_MATERIAL PROVIDED_
'''
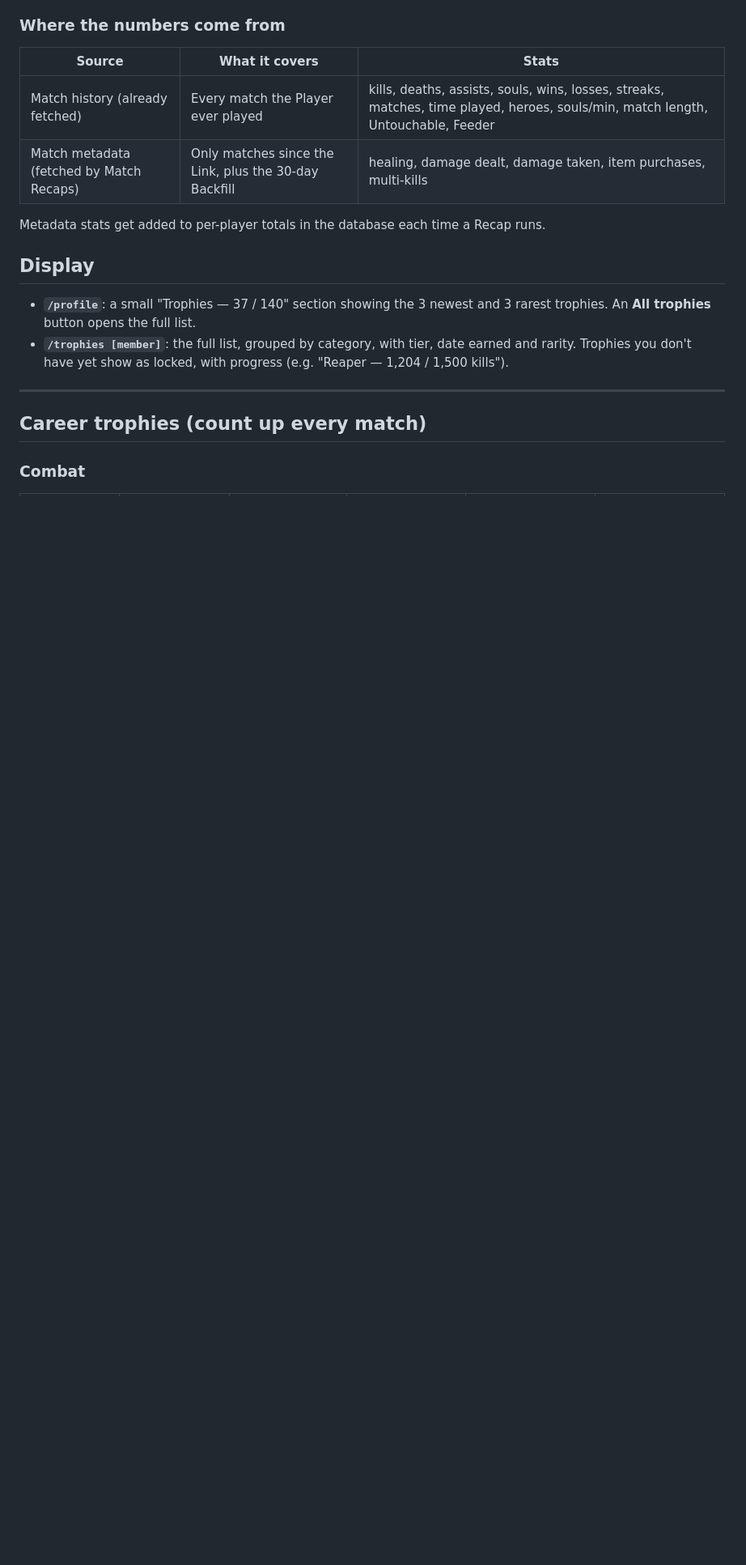
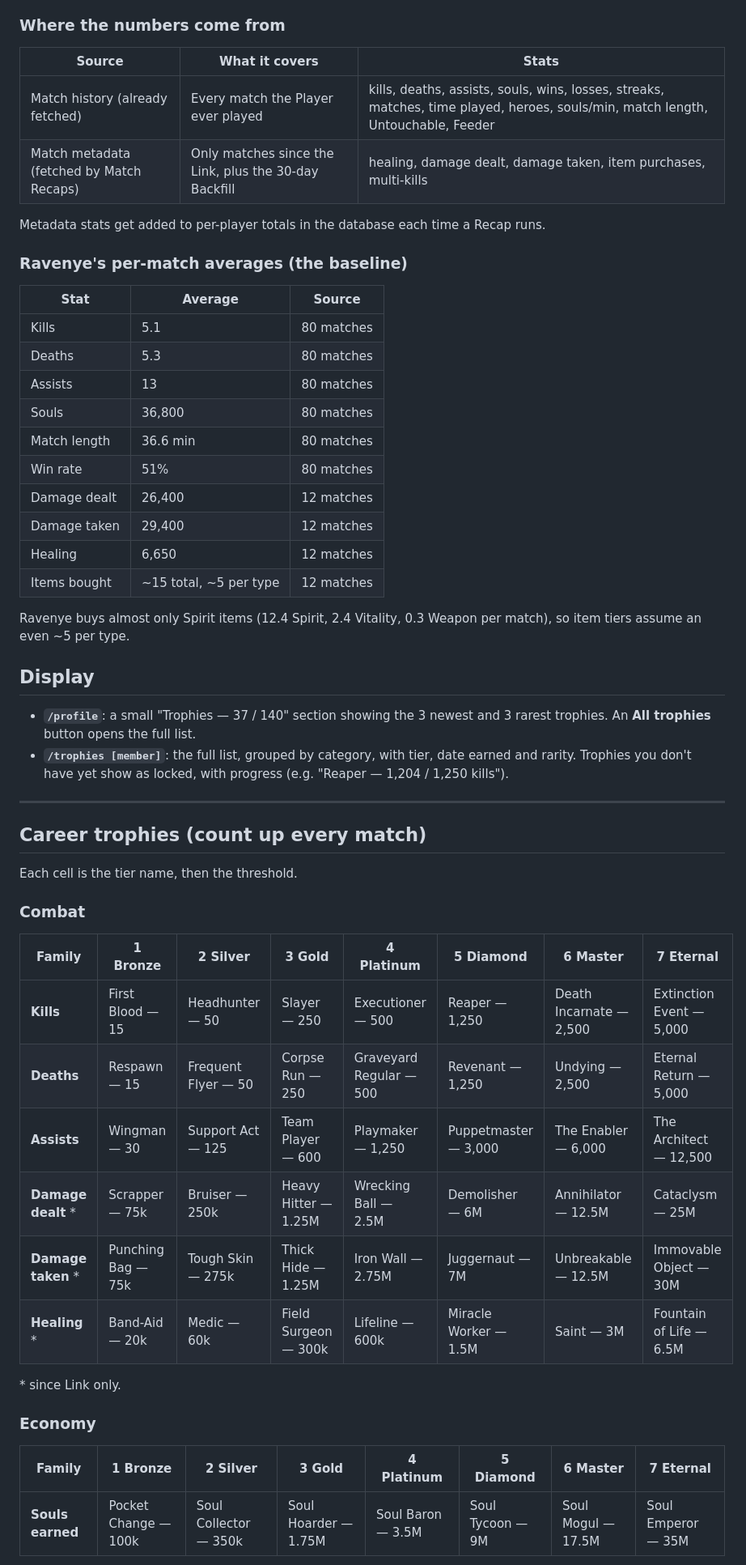
Before and after one commit to Craftyplayz/The-Pitboss, a Markdown page: docs/trophies-plan.md, the part around one of its changes. Shown at 81% size. Drawn GitHub-style; blank space fills up the shorter version.

```diff
--- a/docs/trophies-plan.md
+++ b/docs/trophies-plan.md
@@ -18,13 +23,50 @@ Status: plan only, nothing built yet. All numbers are first guesses. Check them
 
 Metadata stats get added to per-player totals in the database each time a Recap runs.
 
+### Ravenye's per-match averages (the baseline)
+
+| Stat | Average | Source |
+|---|---|---|
+| Kills | 5.1 | 80 matches |
+| Deaths | 5.3 | 80 matches |
+| Assists | 13 | 80 matches |
+| Souls | 36,800 | 80 matches |
+| Match length | 36.6 min | 80 matches |
+| Win rate | 51% | 80 matches |
+| Damage dealt | 26,400 | 12 matches |
+| Damage taken | 29,400 | 12 matches |
+| Healing | 6,650 | 12 matches |
+| Items bought | ~15 total, ~5 per type | 12 matches |
+
+Ravenye buys almost only Spirit items (12.4 Spirit, 2.4 Vitality, 0.3 Weapon per match), so item tiers assume an even ~5 per type.
+
 ## Display
 
 - **`/profile`**: a small "Trophies — 37 / 140" section showing the 3 newest and 3 rarest trophies. An **All trophies** button opens the full list.
-- **`/trophies [member]`**: the full list, grouped by category, with tier, date earned and rarity. Trophies you don't have yet show as locked, with progress (e.g. "Reaper — 1,204 / 1,500 kills").
+- **`/trophies [member]`**: the full list, grouped by category, with tier, date earned and rarity. Trophies you don't have yet show as locked, with progress (e.g. "Reaper — 1,204 / 1,250 kills").
 
 ---
 
 ## Career trophies (count up every match)
 
+Each cell is the tier name, then the threshold.
+
 ### Combat
+
+| Family | 1 Bronze | 2 Silver | 3 Gold | 4 Platinum | 5 Diamond | 6 Master | 7 Eternal |
+|---|---|---|---|---|---|---|---|
+| **Kills** | First Blood — 15 | Headhunter — 50 | Slayer — 250 | Executioner — 500 | Reaper — 1,250 | Death Incarnate — 2,500 | Extinction Event — 5,000 |
+| **Deaths** | Respawn — 15 | Frequent Flyer — 50 | Corpse Run — 250 | Graveyard Regular — 500 | Revenant — 1,250 | Undying — 2,500 | Eternal Return — 5,000 |
+| **Assists** | Wingman — 30 | Support Act — 125 | Team Player — 600 | Playmaker — 1,250 | Puppetmaster — 3,000 | The Enabler — 6,000 | The Architect — 12,500 |
+| **Damage dealt** \* | Scrapper — 75k | Bruiser — 250k | Heavy Hitter — 1.25M | Wrecking Ball — 2.5M | Demolisher — 6M | Annihilator — 12.5M | Cataclysm — 25M |
+| **Damage taken** \* | Punching Bag — 75k | Tough Skin — 275k | Thick Hide — 1.25M | Iron Wall — 2.75M | Juggernaut — 7M | Unbreakable — 12.5M | Immovable Object — 30M |
+| **Healing** \* | Band-Aid — 20k | Medic — 60k | Field Surgeon — 300k | Lifeline — 600k | Miracle Worker — 1.5M | Saint — 3M | Fountain of Life — 6.5M |
+
+\* since Link only.
+
+### Economy
+
+| Family | 1 Bronze | 2 Silver | 3 Gold | 4 Platinum | 5 Diamond | 6 Master | 7 Eternal |
+|---|---|---|---|---|---|---|---|
+| **Souls earned** | Pocket Change — 100k | Soul Collector — 350k | Soul Hoarder — 1.75M | Soul Baron — 3.5M | Soul Tycoon — 9M | Soul Mogul — 17.5M | Soul Emperor — 35M |
+
```
Also changed, not shown: other parts of docs/trophies-plan.md (+28 -36 lines).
'''
_ABOUT THIS TASK_
Repeat the material line for line. Pictures stay out of the copy.

_RESPONSE_
Before and after one commit to Craftyplayz/The-Pitboss, a Markdown page: docs/trophies-plan.md, the part around one of its changes. Shown at 81% size. Drawn GitHub-style; blank space fills up the shorter version.

```diff
--- a/docs/trophies-plan.md
+++ b/docs/trophies-plan.md
@@ -18,13 +23,50 @@ Status: plan only, nothing built yet. All numbers are first guesses. Check them
 
 Metadata stats get added to per-player totals in the database each time a Recap runs.
 
+### Ravenye's per-match averages (the baseline)
+
+| Stat | Average | Source |
+|---|---|---|
+| Kills | 5.1 | 80 matches |
+| Deaths | 5.3 | 80 matches |
+| Assists | 13 | 80 matches |
+| Souls | 36,800 | 80 matches |
+| Match length | 36.6 min | 80 matches |
+| Win rate | 51% | 80 matches |
+| Damage dealt | 26,400 | 12 matches |
+| Damage taken | 29,400 | 12 matches |
+| Healing | 6,650 | 12 matches |
+| Items bought | ~15 total, ~5 per type | 12 matches |
+
+Ravenye buys almost only Spirit items (12.4 Spirit, 2.4 Vitality, 0.3 Weapon per match), so item tiers assume an even ~5 per type.
+
 ## Display
 
 - **`/profile`**: a small "Trophies — 37 / 140" section showing the 3 newest and 3 rarest trophies. An **All trophies** button opens the full list.
-- **`/trophies [member]`**: the full list, grouped by category, with tier, date earned and rarity. Trophies you don't have yet show as locked, with progress (e.g. "Reaper — 1,204 / 1,500 kills").
+- **`/trophies [member]`**: the full list, grouped by category, with tier, date earned and rarity. Trophies you don't have yet show as locked, with progress (e.g. "Reaper — 1,204 / 1,250 kills").
 
 ---
 
 ## Career trophies (count up every match)
 
+Each cell is the tier name, then the threshold.
+
 ### Combat
+
+| Family | 1 Bronze | 2 Silver | 3 Gold | 4 Platinum | 5 Diamond | 6 Master | 7 Eternal |
+|---|---|---|---|---|---|---|---|
+| **Kills** | First Blood — 15 | Headhunter — 50 | Slayer — 250 | Executioner — 500 | Reaper — 1,250 | Death Incarnate — 2,500 | Extinction Event — 5,000 |
+| **Deaths** | Respawn — 15 | Frequent Flyer — 50 | Corpse Run — 250 | Graveyard Regular — 500 | Revenant — 1,250 | Undying — 2,500 | Eternal Return — 5,000 |
+| **Assists** | Wingman — 30 | Support Act — 125 | Team Player — 600 | Playmaker — 1,250 | Puppetmaster — 3,000 | The Enabler — 6,000 | The Architect — 12,500 |
+| **Damage dealt** \* | Scrapper — 75k | Bruiser — 250k | Heavy Hitter — 1.25M | Wrecking Ball — 2.5M | Demolisher — 6M | Annihilator — 12.5M | Cataclysm — 25M |
+| **Damage taken** \* | Punching Bag — 75k | Tough Skin — 275k | Thick Hide — 1.25M | Iron Wall — 2.75M | Juggernaut — 7M | Unbreakable — 12.5M | Immovable Object — 30M |
+| **Healing** \* | Band-Aid — 20k | Medic — 60k | Field Surgeon — 300k | Lifeline — 600k | Miracle Worker — 1.5M | Saint — 3M | Fountain of Life — 6.5M |
+
+\* since Link only.
+
+### Economy
+
+| Family | 1 Bronze | 2 Silver | 3 Gold | 4 Platinum | 5 Diamond | 6 Master | 7 Eternal |
+|---|---|---|---|---|---|---|---|
+| **Souls earned** | Pocket Change — 100k | Soul Collector — 350k | Soul Hoarder — 1.75M | Soul Baron — 3.5M | Soul Tycoon — 9M | Soul Mogul — 17.5M | Soul Emperor — 35M |
+
```
Also changed, not shown: other parts of docs/trophies-plan.md (+28 -36 lines).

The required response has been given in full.